If you just picked up the Jill Abramson story this week, you might think her dismissal from the New York Times sparked a national conversation about the stigma that surrounds being fired. Abramson already "broke her silence" by giving a commencement speech less than a week after leaving The Times, but now she's finally making the media rounds. (And even sounding off on Girls in Cosmo.) On Wednesday night, she made her first TV appearance since her firing, sitting down with Fox News' Greta Van Susteren. While they touched on sexism, Abramson seemed far more focused on setting an example for everyone who's lost a job they loved. The word "fired" was uttered dozens of times, and Van Susteren pointed out that she wasn't using the word "former" at the interviewee's request. "I've devoted my whole career to truth-telling, so why hide that?" Abramson said.
While Van Susteren asked an obligatory question about the Times' alleged liberal bias (Abramson insisted that's "dead wrong"), the interview was very friendly. It helped that Abramson mainly focused on a topic Fox News viewers could appreciate: the Obama administration's lack of transparency.
The conversation about Abramson's former employer wasn't nasty either, but she admitted that her dismissal was "hurtful," and she didn't see it coming. "But I would say I had my bumps and some difficult situations with some of the people I worked for," she explained. When asked why exactly she was fired, she noted that others have pointed to her management style. "I'm a hard-charging editor and I'm sure that there were some people who worked for me that didn't like that style," she said, adding that she thinks many other people "liked the fact that I was a stand-up editor."
When asked about sexism, she initially pivoted to firings in general. "Plenty of guys get fired, plenty of editors and news executives that I think were distinguished have lost their jobs in this media environment," she said.
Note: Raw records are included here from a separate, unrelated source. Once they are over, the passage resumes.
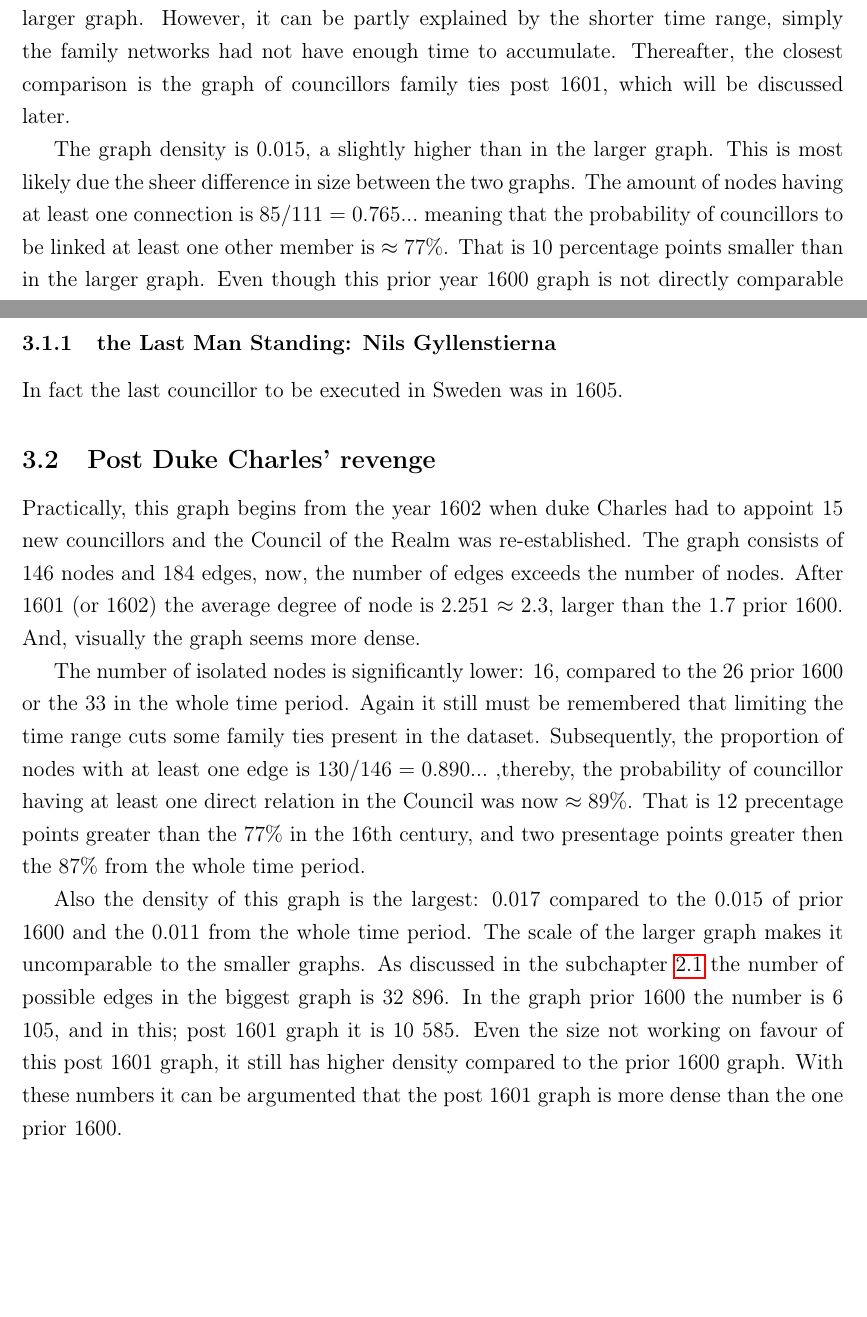
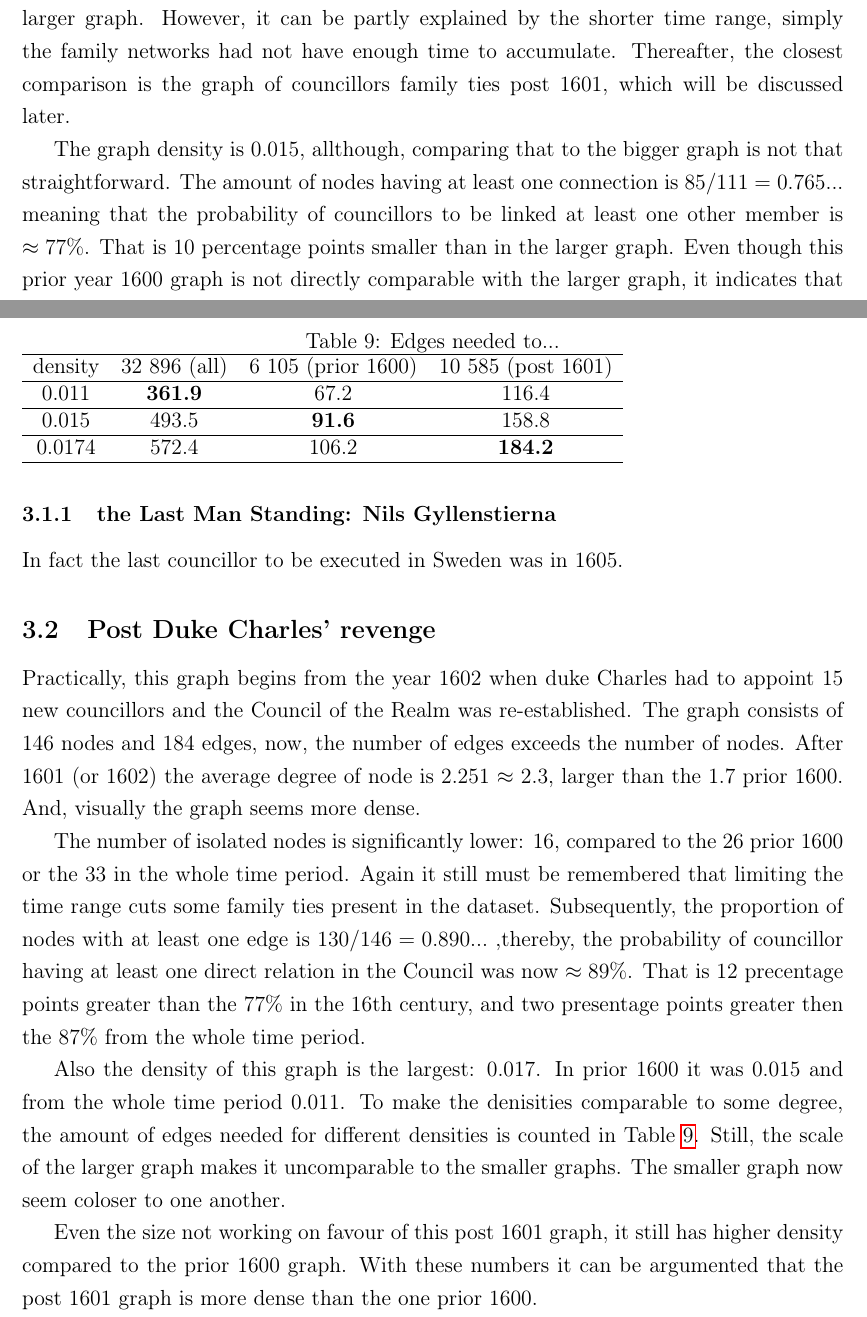
Before and after one commit to Heidi-Suurkaulio/mastersthesis, a LaTeX thesis (Text/mastersthesis_full.tex, which reads Text/analysis.tex): two parts of pages 27 and 28 of 37, joined at a grey line, cut so that both start at the same text, the shorter picture padded with empty space. Compiled offline with pdfLaTeX.

Commit message:
table of densities

```diff
--- a/Text/analysis.tex
+++ b/Text/analysis.tex
@@ -56,7 +56,7 @@ The graph depicts the family links within the Council during most of the 16th ce
 
 The average degree in this graph is 1.658 $\approx$ 1.7, meaning that typically councillors were directly related to one or two other members. The number is smaller than in the larger graph. However, it can be partly explained by the shorter time range, simply the family networks had not have enough time to accumulate. Thereafter, the closest comparison is the graph of councillors family ties post 1601, which will be discussed later.
 
-The graph density is 0.015, a slightly higher than in the larger graph. This is most likely due the sheer difference in size between the two graphs. The amount of nodes having at least one connection is $85/111 = 0.765...$ meaning that the probability of councillors to be linked at least one other member is $\approx 77\%$. That is 10 percentage points smaller than in the larger graph. Even though this prior year 1600 graph is not directly comparable with the larger graph, it indicates that the family links in the 16th century were more sparse.
+The graph density is 0.015, allthough, comparing that to the bigger graph is not that straightforward. The amount of nodes having at least one connection is $85/111 = 0.765...$ meaning that the probability of councillors to be linked at least one other member is $\approx 77\%$. That is 10 percentage points smaller than in the larger graph. Even though this prior year 1600 graph is not directly comparable with the larger graph, it indicates that the family links in the 16th century were more sparse.
 
 The amount of isolated nodes is significant: 26–as in the larger graph it was 33. The fact that, all of the bishops and clerics must be present in this graph, partly explains this. Limiting the time range also breaks some of the existing links, so for example, Pontus De la Gardie seems to be without any connections in that graph, even though his descendands were remarkably woven into the networks of Swedish aristocracy. Taking these factors into account, still the relatively high number of isolated nodes may suggest the relatively high number of incomers and larger social mobility in general.
 
@@ -70,7 +70,25 @@ Practically, this graph begins from the year 1602 when duke Charles had to appoi
 
 The number of isolated nodes is significantly lower: 16, compared to the 26 prior 1600 or the 33 in the whole time period. Again it still must be remembered that limiting the time range cuts some family ties present in the dataset. Subsequently, the proportion of nodes with at least one edge is $130/146=0.890...$ ,thereby, the probability of councillor having at least one direct relation in the Council was now $\approx 89\%$. That is 12 precentage points greater than the 77\% in the 16th century, and two presentage points greater then the 87\% from the whole time period.
 
-Also the density of this graph is the largest: 0.017 compared to the 0.015 of prior 1600 and the 0.011 from the whole time period. The scale of the larger graph makes it uncomparable to the smaller graphs. As discussed in the subchapter \ref{network} the number of possible edges in the biggest graph is 32 896. In the graph prior 1600 the number is 6 105, and in this; post 1601 graph it is 10 585. Even the size not working on favour of this post 1601 graph, it still has higher density compared to the prior 1600 graph. With these numbers it can be argumented that the post 1601 graph is more dense than the one prior 1600.
+\begin{table}
+	\caption[Edges needed]{Edges needed to...}
+	\label{edges}
+	\begin{tabular}{cccc}
+		\hline
+		density & 32 896 (all) & 6 105 (prior 1600) & 10 585 (post 1601) \\
+		\hline
+		0.011 & \textbf{361.9} & 67.2 & 116.4 \\
+		\hline
+		0.015 & 493.5 & \textbf{91.6} & 158.8 \\
+		\hline
+		0.0174 & 572.4 & 106.2 & \textbf{184.2}\\
+		\hline
+	\end{tabular}
+\end{table}
+
+Also the density of this graph is the largest: 0.017. In prior 1600 it was 0.015 and from the whole time period 0.011. To make the denisities comparable to some degree, the amount of edges needed for different densities is counted in Table \ref{edges}. Still, the scale of the larger graph makes it uncomparable to the smaller graphs. The smaller graph now seem coloser to one another.
+
+Even the size not working on favour of this post 1601 graph, it still has higher density compared to the prior 1600 graph. With these numbers it can be argumented that the post 1601 graph is more dense than the one prior 1600.
 
 What the isolated nodes can tell us?
 
```
Also changed, not shown: 1 other file.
But while it seems Abramson is mainly interested in being the poster girl for post-firing resilience, she'll accept some feminist anger on her behalf. "What I do think, broadly, is that definitely women in leadership roles are scrutinized constantly and sometimes differently than men," she said.